I've never noticed these details because I've never taken the time to read the chapters on the tabernacle carefully. Let's admit it, these are not the most obviously exciting chapters of the Bible! The tabernacle is described in painstaking detail (Exod 25-30) and then, a few chapters later (Exod 36-40), it's described in virtually word-for-word detail again.

There's a reason for this: the tabernacle was God's holy house, the place where he lived with his people. He was the one who told Moses how it should be built, from post stands to woven coverings. It had to be built exactly to his design. It had to be set up exactly to his design. And it was.

In the last verses of Exodus, something spectacular happens. The cloud and fire move away from Mount Sinai and come to rest on the tabernacle (Exod 40:34-38). God no longer speaks to his people from a mountaintop: he lives among them.

For us, something even more spectacular has happened. Just over 2000 years ago, a tiny baby was born into this world: Emmanuel, God with us (Isa 7:14, Matt 1:23). There was no cloud and fire, although the skies did blaze with glory, at least for a bunch of poor shepherds.

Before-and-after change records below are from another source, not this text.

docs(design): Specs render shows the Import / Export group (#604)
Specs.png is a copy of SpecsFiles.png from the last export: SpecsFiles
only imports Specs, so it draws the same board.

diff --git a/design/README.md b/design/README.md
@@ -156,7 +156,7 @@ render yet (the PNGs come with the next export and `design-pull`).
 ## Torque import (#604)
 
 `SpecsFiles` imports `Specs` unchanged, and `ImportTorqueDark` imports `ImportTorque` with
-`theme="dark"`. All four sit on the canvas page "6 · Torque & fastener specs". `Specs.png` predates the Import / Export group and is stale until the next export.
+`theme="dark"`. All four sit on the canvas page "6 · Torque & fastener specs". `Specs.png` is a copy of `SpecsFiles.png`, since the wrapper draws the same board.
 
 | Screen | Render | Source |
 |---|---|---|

God "tabernacled" amongst us in his Son (Jn 1:14).

Just over 30 short years later, the "temple" that was Jesus' body was destroyed and 3 days later raised to life again (Jn 2:12-24). The curtain which led into the Most Holy Place was ripped apart (Matt 27:51). Jesus' death opened the way for us to enter God's presence any time, anywhere (Heb 10:19-22).

God no longer lives in temples (Jn 4:21-24). He never really did: heaven is his dwelling place (Deut 26:15, 1 Kg 8:27, Ac 17:24). The heavenly city needs no temple "because the Lord God Almighty and the Lamb are its temple" (Rev 21:22).

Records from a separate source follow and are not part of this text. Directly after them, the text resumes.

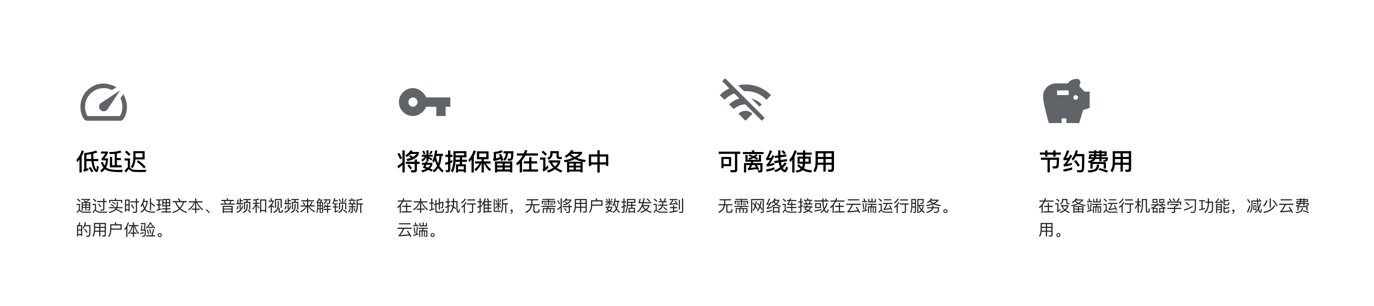
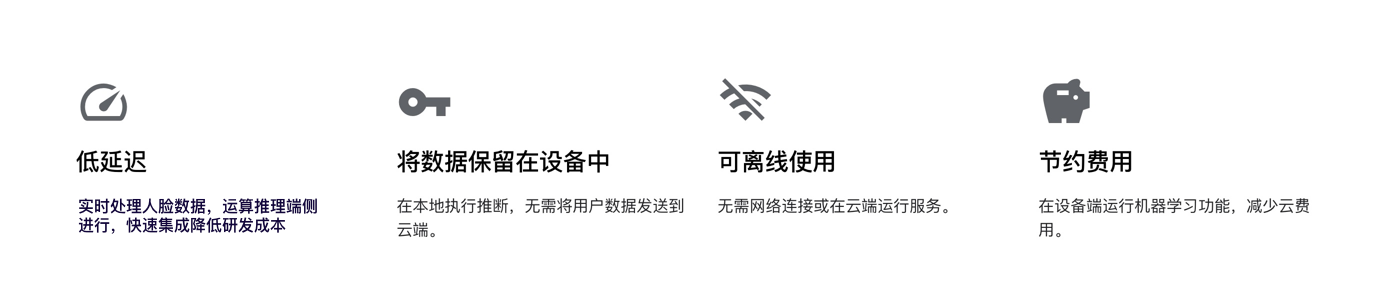
录入人脸照片返回高清人脸图，同时返回原图（beta）

Changed region(s): [[0.0306, 0.6471, 0.2751, 0.7941]]

diff --git a/app/src/main/java/com/ai/face/NaviActivity.kt b/app/src/main/java/com/ai/face/NaviActivity.kt
@@ -50,14 +50,12 @@ class NaviActivity : AppCompatActivity(), PermissionCallbacks {
 
         //一个在线人脸图片对比工具 https://facecomparison.toolpie.com/
         //测试两张人脸是否相同  model.jpg
+
         val value= VerifyUtils.evaluateFaceSimi(baseContext,
             VerifyUtils.getBitmapFromAssert(baseContext,"model_1.png"),
             VerifyUtils.getBitmapFromAssert(baseContext,"model.jpg"))
 
         Log.d("VerifyUtils", "测试两张人脸是否相同，value:  $value")
-
-
-
 
 
         viewBinding.faceVerifyCard.setOnClickListener {

diff --git a/app/src/main/java/com/ai/face/search/FaceImageEditActivity.kt b/app/src/main/java/com/ai/face/search/FaceImageEditActivity.kt
@@ -163,7 +163,8 @@ class FaceImageEditActivity : AppCompatActivity() {
      */
     private fun showConfirmDialog(bitmap: Bitmap) {
 
-        var bitmapCrop = BaseImageDispose(baseContext).cropFaceBitmap(bitmap)
+        //裁剪掉周边，保存人脸的部分
+        val bitmapCrop = BaseImageDispose(baseContext).cropFaceBitmap(bitmap)
 
         if (bitmapCrop == null) {
             Toast.makeText(this, "没有检测到人脸", Toast.LENGTH_LONG).show()

diff --git a/app/src/main/java/com/ai/face/verify/AddBaseImageActivity.java b/app/src/main/java/com/ai/face/verify/AddBaseImageActivity.java
@@ -5,6 +5,8 @@ import android.content.Context;
 import android.content.SharedPreferences;
 import android.graphics.Bitmap;
 import android.os.Bundle;
+import android.os.CountDownTimer;
+import android.util.Log;
 import android.view.View;
 import android.widget.Button;
 import android.widget.EditText;
@@ -26,6 +28,13 @@ import com.ai.face.base.view.CameraXFragment;
  * 修改底图,实际业务可以调用系统相机拍照后再调用API 处理
  * 人脸照片返回高清人脸图，同时返回原图（VIP）
  *
+ *
+ * OpenCV
+ * 1.人脸角度提示
+ * 2.人脸完整度提示
+ * 3.闭眼提示
+ * 4.特征点遮挡提示（待开发）
+ * 5.高清人脸图和原图输出（Beta 试点中）
  *
  */
 public class AddBaseImageActivity extends AppCompatActivity {
@@ -76,30 +85,34 @@ public class AddBaseImageActivity extends AppCompatActivity {
                     //准备增加人脸质量检测（VIP） 不合格的给提示
                     switch (actionCode) {
                         case NO_FACE:
-                            tipsTextView.setText("未检测到人脸");
+                            showTempTips("未检测到人脸");
+//                            tipsTextView.setText("未检测到人脸");
                             break;
                         case MANY_FACE:
-                            tipsTextView.setText("多张人脸出现");
+                            showTempTips("多张人脸出现");
+//                            tipsTextView.setText("多张人脸出现");
                             break;
                         case SMALL_FACE:
-                            tipsTextView.setText("靠近一点");
+                            showTempTips("请靠近一点");
+//                            tipsTextView.setText("靠近一点");
                             break;
                         case AlIGN_FAILED:
-                            tipsTextView.setText("图像校准失败");
+                            showTempTips("图像校准失败");
+//                            tipsTextView.setText("图像校准失败");
                             break;
 
                         case REAL_HUMAN:
-                            tipsTextView.setText("活体检验通过");
+                            showTempTips("活体检验通过");
+//                            tipsTextView.setText("活体检验通过");
                             break;
 
                         case NOT_REAL_HUMAN: //仅仅开启了活体检测的有
-                            tipsTextView.setText("非真正人脸");
+//                            tipsTextView.setText("非真正人脸");
+                            showTempTips("非真正人脸");
 
                             //业务逻辑自己处理
-                            Toast.makeText(getBaseContext(),"请真人录制人脸",Toast.LENGTH_LONG).show();
                             AddBaseImageActivity.this.finish();
                             break;
-
                     }
                 });
             }
@@ -128,6 +141,41 @@ public class AddBaseImageActivity extends AppCompatActivity {
                 .replace(R.id.fragment_camerax, cameraXFragment).commit();
 
     }
+
+
+    /**
+     * 准备加语音提示
+     * @param tips 提示语
+     */
+    private void showTempTips(String tips) {
+        countDownTimer.cancel();
+        tipsTextView.setText(tips);
+        tipsTextView.setVisibility(View.VISIBLE);
+        countDownTimer.start();
+    }
+
+
+    /**
+     * 封装成一个Lib ，倒计时显示库
+     */
+    CountDownTimer countDownTimer = new CountDownTimer(1000L * 2, 1000L) {
+        @Override
+        public void onTick(long millisUntilFinished) {
+            // your logic for tick
+            Log.e("countDownTimer", "onTick()" + millisUntilFinished);
+        }
+
+        @Override
+        public void onFinish() {
+            // your logic for finish
+            Log.e("countDownTimer", "onFinish()");
+            runOnUiThread(() -> {
+                tipsTextView.setText("");
+                tipsTextView.setVisibility(View.INVISIBLE);
+            });
+        }
+    };
+
 
     
     /**

diff --git a/questions.md b/questions.md
@@ -37,6 +37,7 @@
    1:N /M:N人脸搜索识别功能都需要申请license授权，同类型终端费用8K，永久有效，不限制数量。
    所有授权都是绑定App包名和签名SHA1进行，需要新的功能和定制特性开发根据评估情况再协定。 
    「同一主体授权有多个变种App使用不同包名可以提供资料证明后协商优惠处理」
+   收费项目需要试用请添加微信或邮件申请，并告知App 名称，包名 和 简单使用场景介绍
 
 ### 9.摄像头方向调整相关
    目前SDK 的摄像头预览，分析画面都是在内部处理，画面方向和手机，Pad 的姿态（传感器反向）决定，画面能随横竖屏自动切换

diff --git a/Introduce_11_1N_MN.md b/Introduce_11_1N_MN.md
@@ -10,7 +10,6 @@
 人脸识别做的是1:N的比对，即系统采集了“我”的一张照片之后，从海量的人像数据库中找到与当前使用者人脸数据相符合的图像，并进行匹配，找出来“我是谁”。
 
 
-
 1:N人脸识别模式，同时具有动态比对与非配合两种特点。动态对比是指通过对动态视频流的截取来获得人脸数据并进一步比对的过程；而非配合性是指识别的过程表现出非强制性与高效性的特点，识别对象无需到特定的位置便能完成人脸识别的工作。
 
 ## M:N 模式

God doesn't live in temples or church buildings, but he is "pleased to have all his fullness" live in Jesus (Col 1:19). And if we trust in Jesus, he lives in us by his Spirit (1 Cor 3:16, 2 Cor 6:16, Eph 2:19-22). We are God's temple.

The kids and I started building our tabernacle model this week (we also traced out the dimensions of the Most Holy Place in masking tape on the floor, to give us some idea of its real size).

We made the next page for our books, in royal purple:

Next time, we'll be talking about what makes us clean and unclean, and the uncleanness which keeps us from the presence of the holy God. I'm hoping I can explain it clearly. Any ideas?


Gordon Cheng said...

Now come on Jean.

You're not going to try to tell me that you missed it when I linked to this, and more significantly, this (the Lego version, almost)

Jean said...

Giggle giggle giggle. That's the sound I made while I was giggling at what you wrote, BTW.

And come on, Gordo, don't you realise Herod's temple is not the same as the tabernacle? You build a tabernacle out of lego - or spend the 30 years(?) of your retirement building a real-life model of the tabernacle (except I think they've already already done that) and then I'll be impressed.

Ha! Will you look at that! And that. I can see I have something to live up to.

Gordon Cheng said...

Wow! Will you look at that!

Lego's just the best thing.

Hon said...

Did you see the link inside one of the links? Good work, Alec Garrard!

PamelaTracy said...

Great information. I've just been scanning the Internet for info to make what I considered a dull lesson on the tabernacle more interesting. Your blog helped! Thanks

Jean said...

Thanks, Pamela.